When I woke up next morning and tried to sit up I found that I had no strength in my back and whenever I moved my arm gave me hell. I did not know that it was fractured at the time. I was feeling very stiff and sore and my clothes which been drenched with blood were beginning to stink horribly. I was lying on the deck besides one of the (…?) tables (which were also used as beds) so I asked one of the orderlies to help me sit up on one of the forms so that my clothes could be taken off. He sat me up after some difficulty, but the effort was too much for me and I fainted. The chap who was lying on the (…?)table just managed to catch me in time; when I came to the stretcher had been taken away and I was lying on the hard deck. They had also removed (…missing in scan) …for over four hours and when they cut my sleeve off at the dressing station it was full of blood. The next day (Tues) I was a bit delirious so I don’t remember much but I know we set sail for Alexandria at midday. On Wednesday a chap died just opposite me after passing a terrible night. Luckily the weather was perfect… if it had been rough we would have had more consignments for the deep I am afraid.

The bullet in my arm was now beginning to give me hell, and I would willingly have consented to have it cut out without an anaesthetic – but luckily as it proved afterwards, the Doctors had more serious cases than mine to engage their attention; there were a good few chaps out of my Company on board and most of them were able to get about – Ashley ( F?) was amongst them (Y.C.L brother in law) he was wounded rather badly in the shoulder. Bitterly disappointed because I was not taken ashore that night.

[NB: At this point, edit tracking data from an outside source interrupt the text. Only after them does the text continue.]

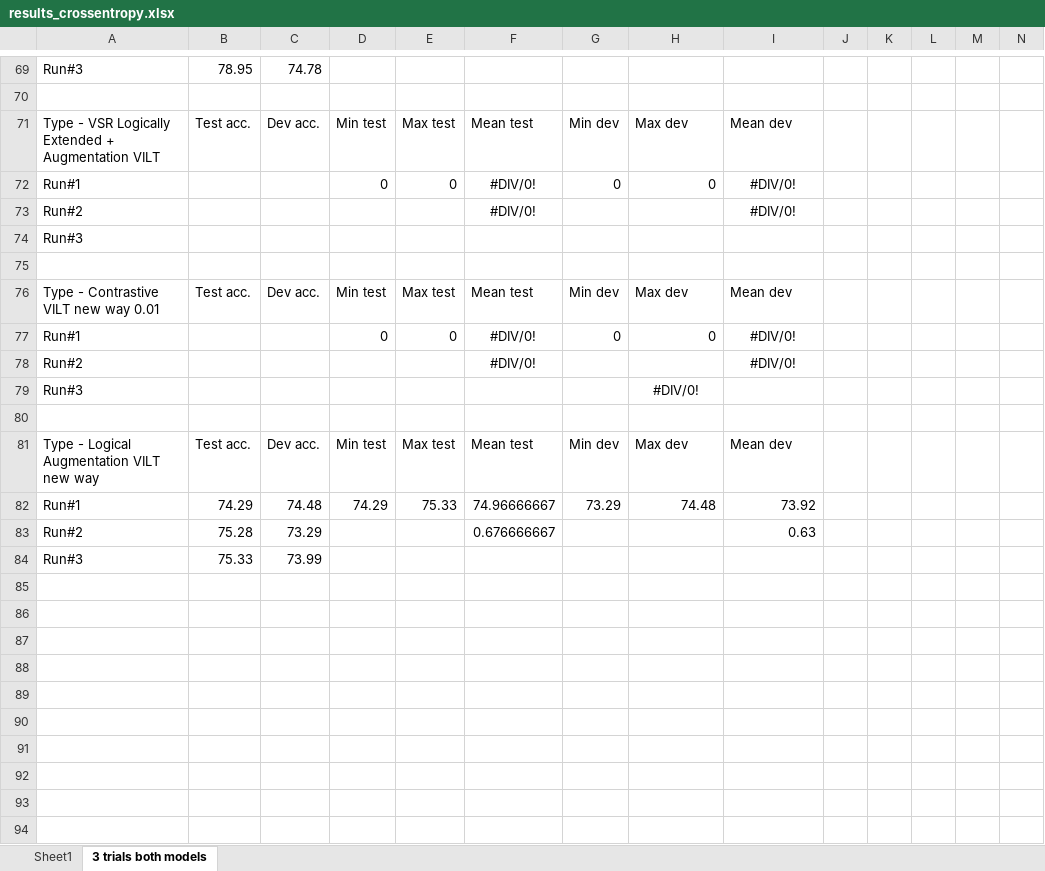
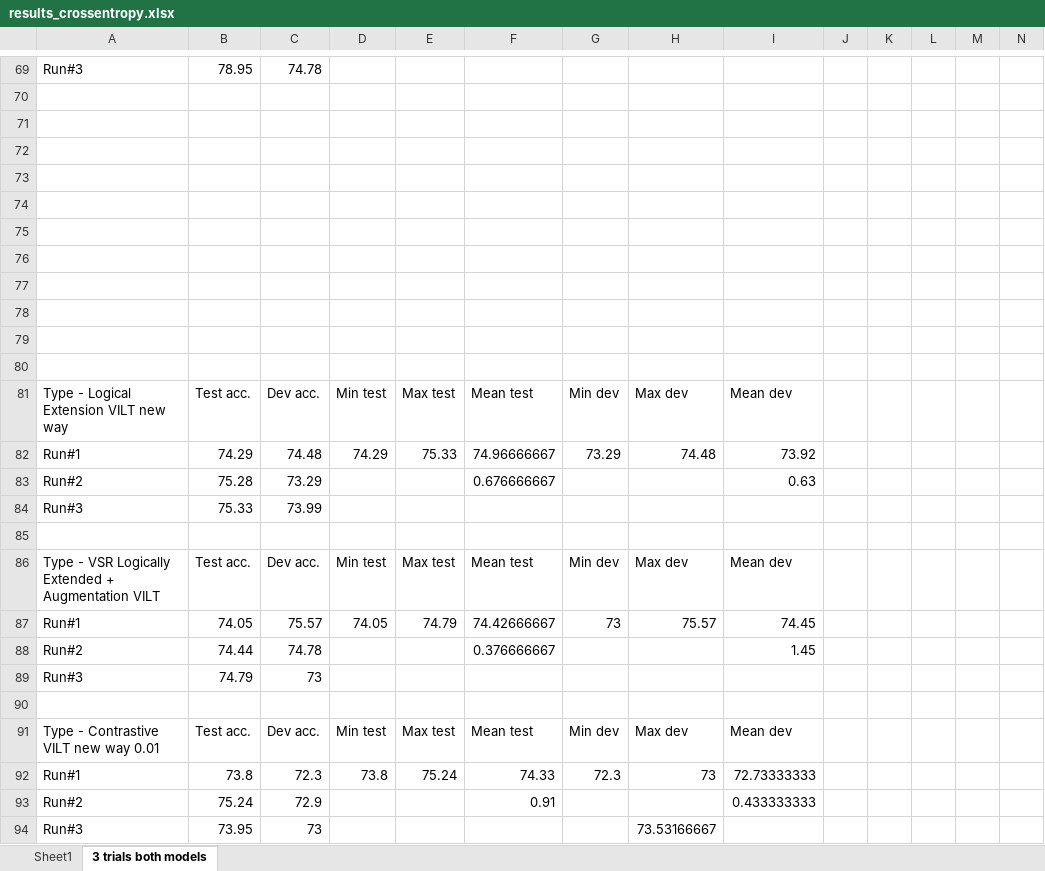
Before and after one commit to TrellixVulnTeam/teseMECD_EJ7V, an Excel workbook: results_crossentropy.xlsx, sheet 3 trials both models, drawn as a sheet; only a part is shown, gaps mark what is left out; values as stored, in another font and other column widths than the file's, no borders; removed rows and columns are numbered as before the commit, all else as after; rows hold the shown columns only; the diff names each change by its address in the sheet, - before the commit and + after, or states it on an @@ line.

Commit message:
new thesis version and VilT results on EXCEL

```diff
--- a/results_crossentropy.xlsx (sheet 3 trials both models)
+++ b/results_crossentropy.xlsx (sheet 3 trials both models)
-row 72: Run#1 |  |  | 0 | 0 | #DIV/0! | 0 | 0 | #DIV/0!
-row 73: Run#2 |  |  |  |  | #DIV/0! |  |  | #DIV/0!
-row 74: Run#3
-row 77: Run#1 |  |  | 0 | 0 | #DIV/0! | 0 | 0 | #DIV/0!
-row 78: Run#2 |  |  |  |  | #DIV/0! |  |  | #DIV/0!
-row 79: Run#3 |  |  |  |  |  |  | #DIV/0!
+row 73: (empty)
+row 74: (empty)
+row 75: (empty)
+row 76: (empty)
+row 77: (empty)
+row 78: (empty)
+row 79: (empty)
+row 80: (empty)
-A81: Type - Logical Augmentation VILT new way
+A81: Type - Logical Extension VILT new way
+row 85: (empty)
@@ row 71 moved to row 86: Type - VSR Logically Extended + Augmenta… @@
+row 87: Run#1 | 74.05 | 75.57 | 74.05 | 74.79 | 74.42666667 | 73 | 75.57 | 74.45
+row 88: Run#2 | 74.44 | 74.78 |  |  | 0.376666667 |  |  | 1.45
+row 89: Run#3 | 74.79 | 73
+row 90: (empty)
@@ row 76 moved to row 91: Type - Contrastive VILT new way 0.01 @@
+row 92: Run#1 | 73.8 | 72.3 | 73.8 | 75.24 | 74.33 | 72.3 | 73 | 72.73333333
+row 93: Run#2 | 75.24 | 72.9 |  |  | 0.91 |  |  | 0.433333333
+row 94: Run#3 | 73.95 | 73 |  |  |  |  | 73.53166667
```
Also changed, not shown: 5 other files.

The next day was spent in unloading the wounded but I was one of the last to be taken off so I did not leave until about 6 o’clock in the evening. Finally however I was lifted on to a stretcher and carried out into the open air again – down a long gangway, and then into a waiting motor ambulance with solid tyres (needless to say it was not an Australian Ambulance) then a ten mile drive, part of the way over cobble stones right through the main streets of Alexandria.

My boots which were lying on the foot of the stretcher fell out on the road; a fat old Greek picked them up and chased after the car, people started yelling out for the driver to stop, but he did not know what the disturbance was about and drove straight on, finally however he was induced to stop and amidst much enthusiasm the kindly Greek arrived …….(full line cut off in scan copy) …. in due course we arrived at the hospital after passing several detachments of French Lonaves, who cheered and got excited generally as we sped past them.

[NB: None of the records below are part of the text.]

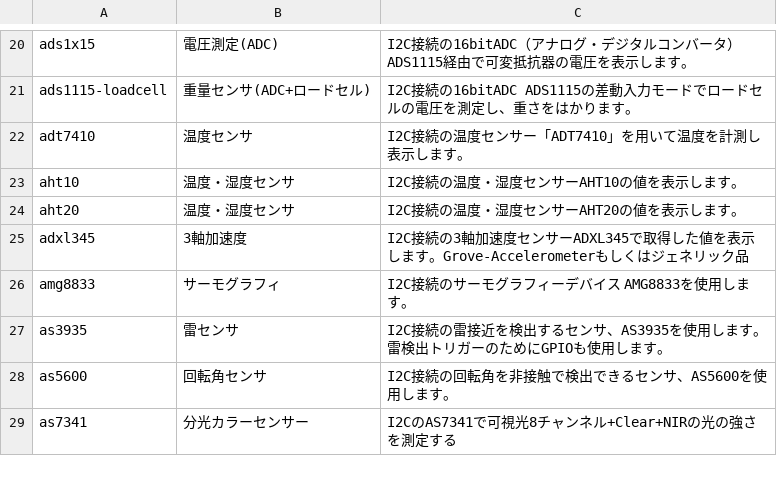
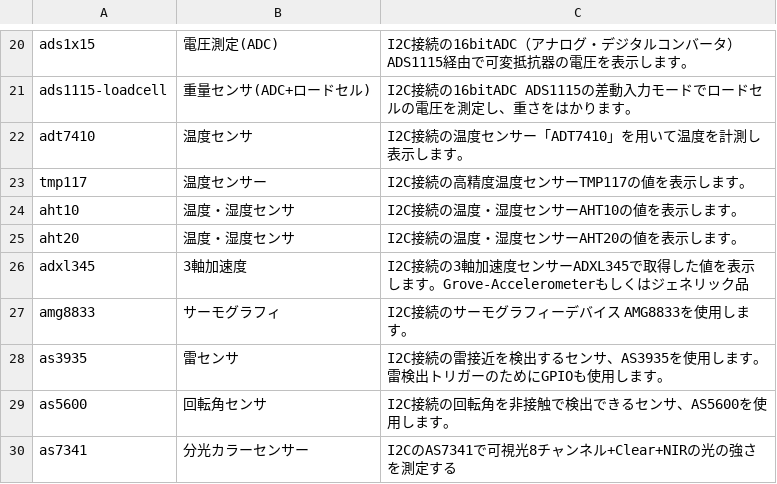
Before and after one commit to chirimen-oh/chirimen.org, a CSV file: pizero/src/esm-examples/index_examples.csv, drawn as a sheet; only a part is shown, gaps mark what is left out.

Commit message:
feat: add TMP117 to examples list

```diff
--- a/pizero/src/esm-examples/index_examples.csv
+++ b/pizero/src/esm-examples/index_examples.csv
@@ -22,2 +22,3 @@ ads1115-loadcell,重量センサ(ADC+ロードセル),I2C接続の16bitADC　ADS
 adt7410,温度センサ,I2C接続の温度センサー「ADT7410」を用いて温度を計測し表示します。
+tmp117,温度センサー,I2C接続の高精度温度センサーTMP117の値を表示します。
 aht10,温度・湿度センサ,I2C接続の温度・湿度センサーAHT10の値を表示します。
```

We came to a stand still in front of what seemed to be the entrance of an hotel (afterwards it proved to be such). Some (Judes sp?) orderlies hurried up and unstrapped the stretchers and I was carried inside the building by two turbaned bearers – through a spacious hall and up two flights of marble steps, and into a (…….?) room containing 3 beds. I was gently lifted from the stretcher and placed on a sprung mattress – between snowy white sheets – talk about paradise.

Well this is enough for one letter – next week I will give you an account of happenings on Gallipoli itself.

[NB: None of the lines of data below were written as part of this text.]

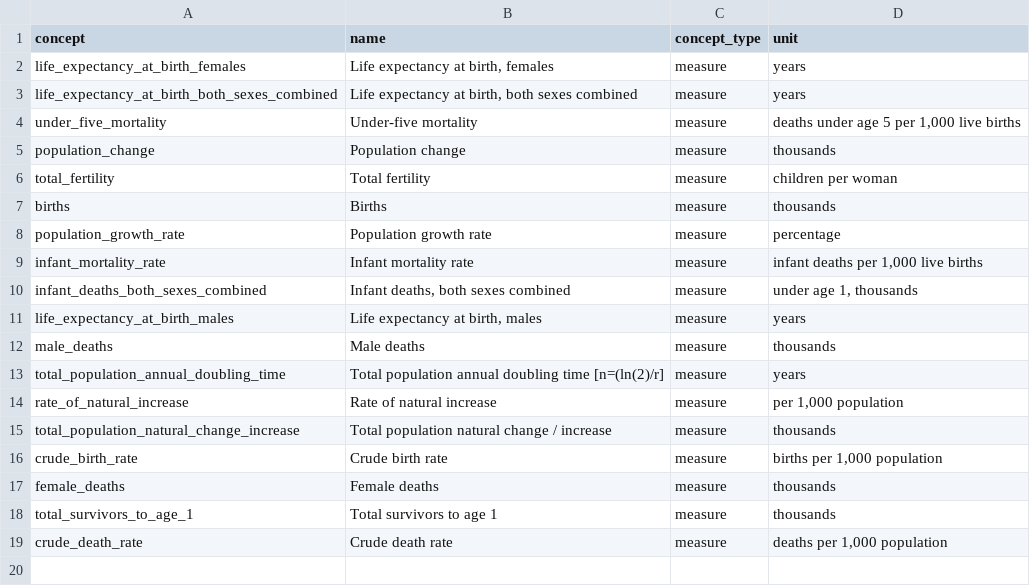
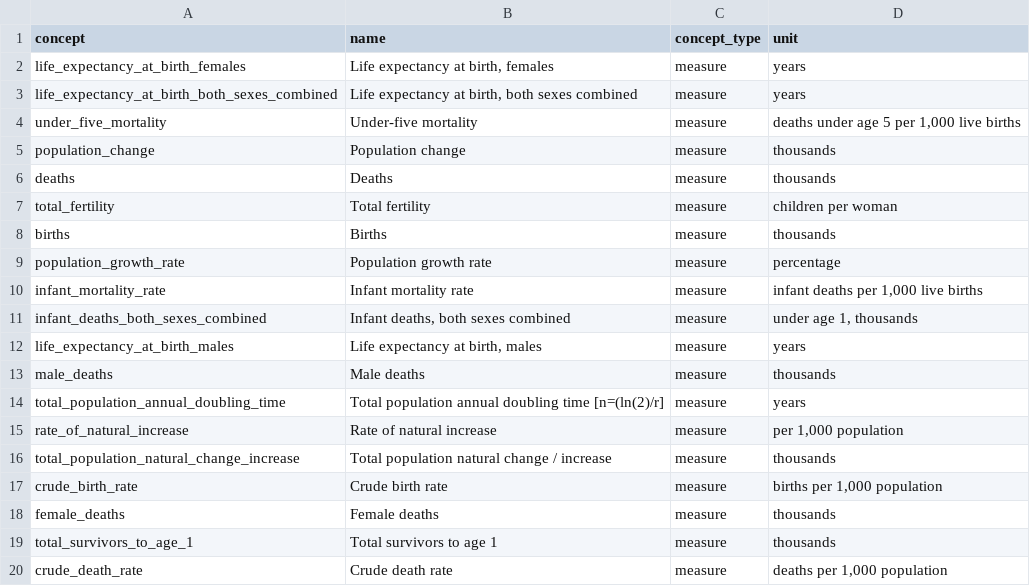
Before and after one commit to semio/-ddf--unpop-wpp_demog, a CSV file: output/ddf--concepts--continuous.csv, drawn as a sheet; the diff names each change by its address in the sheet, - before the commit and + after, or states it on an @@ line.

Commit message:
missing column

```diff
--- a/output/ddf--concepts--continuous.csv
+++ b/output/ddf--concepts--continuous.csv
+row 6: deaths | Deaths | measure | thousands
```
Also changed, not shown: 2 other files.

Trusting that you are all well and with kindest regards to the family

Always and your sincere friend

Hugh McCubbin

Ps. I expect a four page letter in return for this …

banner pic – Alexandria, Egypt. c. 1915-05. Sick and wounded Australian and British troops watching seriously ill stretcher cases being loaded into ambulances lined up on a wharf. Note the Royal Army Medical Corps (RAMC) personnel grouped at left. The casualties had recently been evacuated from Gallipoli.
image below – Gallipoli, Dardanelles, Turkey, 1915. Australian Army Medical Corps (AAMC) personnel and Royal Navy (RN) sailors transferring a stretcher bearing a wounded Australian soldier from a long boat to a hospital ship. The long boat has evacuated a number of wounded Australian soldiers from Gallipoli.

Link to transcript – Hugh McCubbin’s Gallipoli story

Far Away and Long Ago